What needs to be done: Filter these entries down to the lines that hold the word "index", and show each of them.

☆ ☆ ☆ ☆ ☆ ☆ ☆

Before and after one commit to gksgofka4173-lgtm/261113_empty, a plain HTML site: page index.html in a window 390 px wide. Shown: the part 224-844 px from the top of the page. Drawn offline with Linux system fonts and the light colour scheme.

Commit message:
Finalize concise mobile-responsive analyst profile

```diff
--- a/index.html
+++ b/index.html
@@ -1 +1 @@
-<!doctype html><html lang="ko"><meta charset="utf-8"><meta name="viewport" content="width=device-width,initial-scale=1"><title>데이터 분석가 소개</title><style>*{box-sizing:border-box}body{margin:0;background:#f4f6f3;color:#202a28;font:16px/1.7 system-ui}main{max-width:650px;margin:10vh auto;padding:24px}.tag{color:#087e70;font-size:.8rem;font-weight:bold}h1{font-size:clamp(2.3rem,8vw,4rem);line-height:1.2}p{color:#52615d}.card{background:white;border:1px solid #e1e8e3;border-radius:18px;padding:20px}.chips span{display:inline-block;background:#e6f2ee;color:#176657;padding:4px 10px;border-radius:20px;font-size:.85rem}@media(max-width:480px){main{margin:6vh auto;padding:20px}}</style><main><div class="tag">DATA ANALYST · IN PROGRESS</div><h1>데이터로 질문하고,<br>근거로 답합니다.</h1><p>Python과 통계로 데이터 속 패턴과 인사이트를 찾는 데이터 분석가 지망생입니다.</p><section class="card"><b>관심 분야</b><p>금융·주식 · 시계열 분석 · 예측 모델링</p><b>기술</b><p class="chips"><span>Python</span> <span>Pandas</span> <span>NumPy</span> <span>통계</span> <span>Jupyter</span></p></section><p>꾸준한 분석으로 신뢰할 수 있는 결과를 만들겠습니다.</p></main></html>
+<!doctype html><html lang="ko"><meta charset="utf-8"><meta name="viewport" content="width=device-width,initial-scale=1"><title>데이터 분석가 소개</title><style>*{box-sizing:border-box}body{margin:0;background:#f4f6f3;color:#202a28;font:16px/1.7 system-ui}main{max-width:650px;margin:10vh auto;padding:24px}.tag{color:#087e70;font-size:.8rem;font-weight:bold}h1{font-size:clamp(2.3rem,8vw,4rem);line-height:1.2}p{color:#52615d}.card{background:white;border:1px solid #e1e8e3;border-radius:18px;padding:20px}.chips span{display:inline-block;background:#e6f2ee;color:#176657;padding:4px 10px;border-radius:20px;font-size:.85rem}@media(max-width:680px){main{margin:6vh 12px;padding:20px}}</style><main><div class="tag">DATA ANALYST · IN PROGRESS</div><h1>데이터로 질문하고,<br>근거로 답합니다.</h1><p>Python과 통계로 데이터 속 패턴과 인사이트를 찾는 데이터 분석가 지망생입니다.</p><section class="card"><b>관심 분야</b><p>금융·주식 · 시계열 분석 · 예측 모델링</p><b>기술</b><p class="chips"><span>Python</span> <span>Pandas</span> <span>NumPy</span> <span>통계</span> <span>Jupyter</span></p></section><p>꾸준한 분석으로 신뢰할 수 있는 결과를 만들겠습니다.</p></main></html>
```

☆ ☆ ☆ ☆ ☆ ☆ ☆

Task result:
Before and after one commit to gksgofka4173-lgtm/261113_empty, a plain HTML site: page index.html in a window 390 px wide. Shown: the part 224-844 px from the top of the page. Drawn offline with Linux system fonts and the light colour scheme.
--- a/index.html
+++ b/index.html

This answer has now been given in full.